Gleddie is looking to the bachelor of arts student, who has two years of eligibility left, to play a major role next season. “He is an extremely hard worker with a lot of strength and athleticism. He will fill a key role in defending in the post and offensive rebounding.”

Another key recruit with two years of eligibility left is Chris Veale, who led the BCCAA in scoring when he played for OUC in 2003/04. Veale, a chemistry major who took year off varsity basketball last year to concentrate on his studies, has been practicing with the Okanagan team and playing in men’s rec leagues to keep on top of his game.

“I think college play has prepared me for CIS play,” he said. “The WolfPack is a very well-coached team, and I’m pretty determined. Hopefully, I’ll meet people’s expectations.”

Gleddie expects Veale to make an immediate impact. “This tough, quick and versatile point guard pushes the ball very well and can pressure the ball at the other end. Chris will fit seamlessly into our style of play,” he said.

Joey Farebrother, now entering his third year of eligibility, also joins the WolfPack after a hiatus from varsity basketball. A second team all-star when he played for the UCC Sun Demons in 2002/03, Farebrother, who hails from Prince George, is excited to come back, but humble.

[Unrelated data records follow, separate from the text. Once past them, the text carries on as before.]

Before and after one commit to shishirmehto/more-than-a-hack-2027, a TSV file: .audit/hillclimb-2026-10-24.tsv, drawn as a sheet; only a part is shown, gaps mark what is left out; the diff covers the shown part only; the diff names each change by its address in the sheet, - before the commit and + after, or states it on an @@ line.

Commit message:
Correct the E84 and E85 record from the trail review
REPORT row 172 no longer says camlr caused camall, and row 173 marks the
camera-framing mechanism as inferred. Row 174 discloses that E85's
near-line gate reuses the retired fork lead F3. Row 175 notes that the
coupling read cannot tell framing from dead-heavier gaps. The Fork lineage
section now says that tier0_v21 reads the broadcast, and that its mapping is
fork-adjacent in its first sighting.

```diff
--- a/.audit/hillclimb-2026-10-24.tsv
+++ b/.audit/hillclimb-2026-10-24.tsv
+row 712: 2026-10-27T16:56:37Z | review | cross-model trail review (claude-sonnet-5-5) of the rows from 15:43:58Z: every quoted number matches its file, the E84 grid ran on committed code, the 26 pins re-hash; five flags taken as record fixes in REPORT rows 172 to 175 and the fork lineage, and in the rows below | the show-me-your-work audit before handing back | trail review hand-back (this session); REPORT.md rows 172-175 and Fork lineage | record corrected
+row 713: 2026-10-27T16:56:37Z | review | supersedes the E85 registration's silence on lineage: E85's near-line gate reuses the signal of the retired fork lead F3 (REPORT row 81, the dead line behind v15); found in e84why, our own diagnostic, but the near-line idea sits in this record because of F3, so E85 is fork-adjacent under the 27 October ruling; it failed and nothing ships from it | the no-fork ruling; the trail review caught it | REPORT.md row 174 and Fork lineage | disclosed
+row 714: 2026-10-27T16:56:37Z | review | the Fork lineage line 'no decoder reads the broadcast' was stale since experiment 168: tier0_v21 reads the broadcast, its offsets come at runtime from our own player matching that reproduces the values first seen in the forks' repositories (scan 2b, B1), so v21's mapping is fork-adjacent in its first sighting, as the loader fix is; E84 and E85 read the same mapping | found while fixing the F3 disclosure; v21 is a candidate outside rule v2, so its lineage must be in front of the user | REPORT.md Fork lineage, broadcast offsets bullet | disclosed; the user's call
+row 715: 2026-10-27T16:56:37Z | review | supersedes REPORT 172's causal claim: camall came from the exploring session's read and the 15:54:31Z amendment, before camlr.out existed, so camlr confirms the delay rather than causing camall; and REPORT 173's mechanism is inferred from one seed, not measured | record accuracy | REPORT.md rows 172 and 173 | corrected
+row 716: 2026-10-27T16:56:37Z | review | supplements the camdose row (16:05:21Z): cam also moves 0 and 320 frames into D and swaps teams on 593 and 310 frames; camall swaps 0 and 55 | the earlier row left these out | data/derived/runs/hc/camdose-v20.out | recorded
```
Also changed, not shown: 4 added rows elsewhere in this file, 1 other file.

“I’ve always wanted to play CIS. It’ll be tough, but it should be okay,” he said.

His coach has much more confidence in his new recruit. “Joey can downright score inside and out,” said Gleddie. “He is a tremendous 3-point shooter, but with his athleticism and size, he’s also dangerous at the rim. His ability to elevate makes him a very exciting player to watch in transition.”

Gleddie’s also excited about his youngest recruit, and the first high school recruit to commit to the WolfPack. Charlie Spurr, a BC provincial high school first team all-star for the past two year, is looking to run with the Pack for his entire eligibility. “I hope to take basketball as far as I can,” he said. “I hope to have five good years at TRU.”

The Victoria student, who is enrolled in first-year arts courses at TRU, knows it’s a big leap from high school to university play. “It’s a pretty tough transition, but I think I’m ready,” he said.

Gleddie agreed. “Charlie is a very talented young player with a lot of potential yet untapped. He brings a lot of championship experience to the team, and I believe he will be a great player in this league,” he said.

“He has an intense desire to win. He’s a pitbull on defense and can hit the pullup jumper and take it to the rim with anyone. We are very pleased to have one of the best point guards in the province play for us next season.”